How can I use BFQ IO scheduler w/ 4.12?

I was looking forward to Kernel 4.12 because BFQ was finally pulled in. Any I/O operation might go plenty fast but locks up my machine in the meantime (BTRFS balance is a major culprit, but other operations do the same). Deadline/NOOP/CFQ all seem to be about the same.

I have not been able to figure out how to enable BFQ. Going through the kernel settings GUI, I can still only see Deadline/NOOP/CFQ. Some sites I have seen reference changing settings in GRUB, etc. to enable it, but these are all pre-4.12 kernels, which I would imagine would be different.

I have also tried installing a BFQ package from the repos, but that didn’t seem to do anything.

How do I get BFQ working?

It’s not enabled by default, fire up YaST bootloader and in the kernel options add after quiet;


Reboot and you should see for example on sda;

cat /sys/block/sda/queue/scheduler
[mq-deadline] kyber bfq none

You will then need to write a udev rule to suit your needs living in /etc/udev/rules.d…

Look at /lib/udev/rules.d/60-ssd-scheduler.rules for an example.

Thanks malcolmlewis, this is far simpler than some of the other ideas I came across.

I am still struggling with the udev rules aspect. I can see what is in the example file you pointed out. However, i am not sure which parts of it to copy. From my understanding, I should:

  1. Clone that example file with some new name into the same directory it is currently in
  2. remove everything extra
  3. Change the scheduler (currently set to deadline) to bfq

Step 2 is where I am a little unsure…what parts of the example should I keep?

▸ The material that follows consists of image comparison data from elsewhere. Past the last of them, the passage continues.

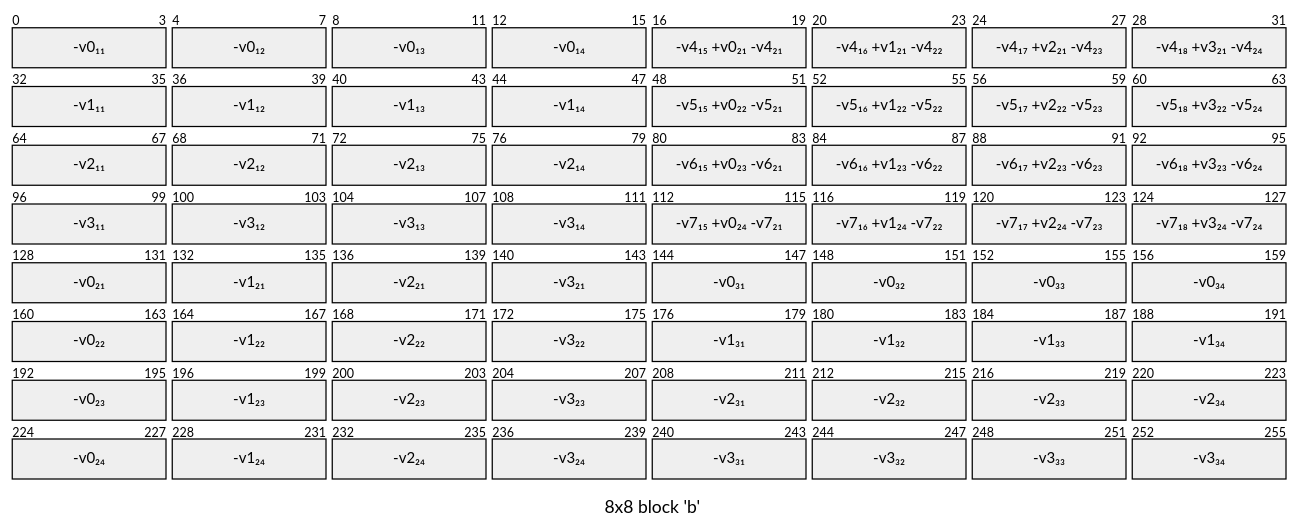
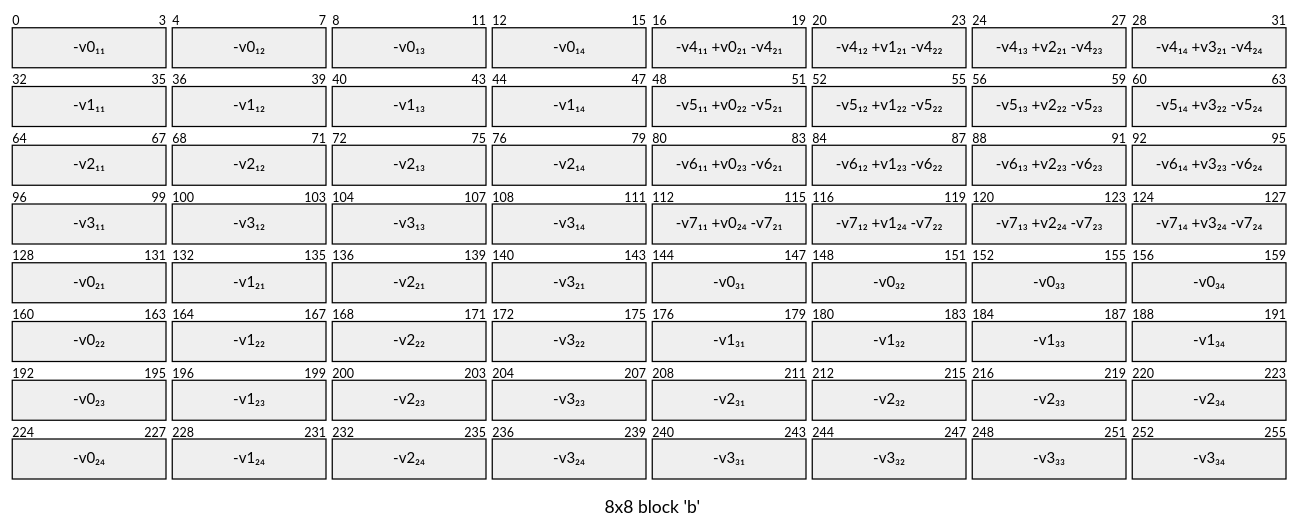
One commit to hanmyeonglee/cs211 changed the seventh of 7 diagrams in Cache Lab/workspace/20240614.md. Above: the diagram before and after it, drawn with Mermaid. The commit also changed other lines of this file, not shown here.

Commit message:
Fix: notation error

````diff
--- a/Cache Lab/workspace/20240614.md
+++ b/Cache Lab/workspace/20240614.md
@@ -476,70 +478,70 @@
 ```mermaid
 ---
 title: "8x8 block 'b'"
 ---
 packet
   +4: "-v0₁₁"
   +4: "-v0₁₂"
   +4: "-v0₁₃"
   +4: "-v0₁₄"
-  +4: "-v4₁₅ +v0₂₁ -v4₂₁"
-  +4: "-v4₁₆ +v1₂₁ -v4₂₂"
-  +4: "-v4₁₇ +v2₂₁ -v4₂₃"
-  +4: "-v4₁₈ +v3₂₁ -v4₂₄"
+  +4: "-v4₁₁ +v0₂₁ -v4₂₁"
+  +4: "-v4₁₂ +v1₂₁ -v4₂₂"
+  +4: "-v4₁₃ +v2₂₁ -v4₂₃"
+  +4: "-v4₁₄ +v3₂₁ -v4₂₄"
   +4: "-v1₁₁"
   +4: "-v1₁₂"
   +4: "-v1₁₃"
   +4: "-v1₁₄"
-  +4: "-v5₁₅ +v0₂₂ -v5₂₁"
-  +4: "-v5₁₆ +v1₂₂ -v5₂₂"
-  +4: "-v5₁₇ +v2₂₂ -v5₂₃"
-  +4: "-v5₁₈ +v3₂₂ -v5₂₄"
+  +4: "-v5₁₁ +v0₂₂ -v5₂₁"
+  +4: "-v5₁₂ +v1₂₂ -v5₂₂"
+  +4: "-v5₁₃ +v2₂₂ -v5₂₃"
+  +4: "-v5₁₄ +v3₂₂ -v5₂₄"
   +4: "-v2₁₁"
   +4: "-v2₁₂"
   +4: "-v2₁₃"
   +4: "-v2₁₄"
-  +4: "-v6₁₅ +v0₂₃ -v6₂₁"
-  +4: "-v6₁₆ +v1₂₃ -v6₂₂"
-  +4: "-v6₁₇ +v2₂₃ -v6₂₃"
-  +4: "-v6₁₈ +v3₂₃ -v6₂₄"
+  +4: "-v6₁₁ +v0₂₃ -v6₂₁"
+  +4: "-v6₁₂ +v1₂₃ -v6₂₂"
+  +4: "-v6₁₃ +v2₂₃ -v6₂₃"
+  +4: "-v6₁₄ +v3₂₃ -v6₂₄"
   +4: "-v3₁₁"
   +4: "-v3₁₂"
   +4: "-v3₁₃"
   +4: "-v3₁₄"
-  +4: "-v7₁₅ +v0₂₄ -v7₂₁"
-  +4: "-v7₁₆ +v1₂₄ -v7₂₂"
-  +4: "-v7₁₇ +v2₂₄ -v7₂₃"
-  +4: "-v7₁₈ +v3₂₄ -v7₂₄"
+  +4: "-v7₁₁ +v0₂₄ -v7₂₁"
+  +4: "-v7₁₂ +v1₂₄ -v7₂₂"
+  +4: "-v7₁₃ +v2₂₄ -v7₂₃"
+  +4: "-v7₁₄ +v3₂₄ -v7₂₄"
   +4: "-v0₂₁"
   +4: "-v1₂₁"
   +4: "-v2₂₁"
   +4: "-v3₂₁"
   +4: "-v0₃₁"
   +4: "-v0₃₂"
   +4: "-v0₃₃"
   +4: "-v0₃₄"
   +4: "-v0₂₂"
   +4: "-v1₂₂"
   +4: "-v2₂₂"
   +4: "-v3₂₂"
   +4: "-v1₃₁"
   +4: "-v1₃₂"
   +4: "-v1₃₃"
   +4: "-v1₃₄"
   +4: "-v0₂₃"
   +4: "-v1₂₃"
   +4: "-v2₂₃"
   +4: "-v3₂₃"
   +4: "-v2₃₁"
   +4: "-v2₃₂"
   +4: "-v2₃₃"
   +4: "-v2₃₄"
   +4: "-v0₂₄"
   +4: "-v1₂₄"
   +4: "-v2₂₄"
   +4: "-v3₂₄"
   +4: "-v3₃₁"
   +4: "-v3₃₂"
   +4: "-v3₃₃"
   +4: "-v3₃₄"
 ```
````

Or is it enough to actually modify the existing example file?

Thanks again!

Put the file in the /etc/udev/rules.d/ directory since your adding it, then it won’t get touched :wink:


cat /sys/block/sda/queue/scheduler
mq-deadline kyber [bfq] none

cat /sys/block/sdb/queue/scheduler
mq-deadline kyber [bfq] none


vi /etc/udev/rules.d/61-bfq-scheduler.rules

### Rule start ###
ACTION=="add|change", KERNEL=="sd[a-z]", ATTR{queue/rotational}=="0", ATTR{queue/scheduler}="bfq"

ACTION=="add|change", KERNEL=="sd[a-z]", ATTR{queue/rotational}=="1", ATTR{queue/scheduler}="mq-deadline"
### Rule end ###

udevadm control --reload
udevadm trigger

cat /sys/block/sda/queue/scheduler
mq-deadline kyber [bfq] none

cat /sys/block/sdb/queue/scheduler
[mq-deadline] kyber bfq none

Or which ever scheduler you want to use, you can set specific ones for specific disks and types, setting the name beginning with 61 will run after the system one. Check it’s all working after a reboot as well.

Awesome, this did the trick! Thank you for your help…now time to see if this makes any difference in my system.

So the setting for “rotational” with the “1” flag…my understanding is that this is what scheduler will apply to devices loaded after startup, say a flash drive or SD card? And the “0” flag will apply for boot devices?

Well yes and no, the attribute is set in queue/rotational so if it is ‘0’ it’s an SSD, if ‘1’ its rotating rust. No reason you can set both to the same scheduler or don’t use that attribute and only have one line setting all disks :wink:

Got it, so the “rotational” simply means “HDD”. Thanks for clearing that up.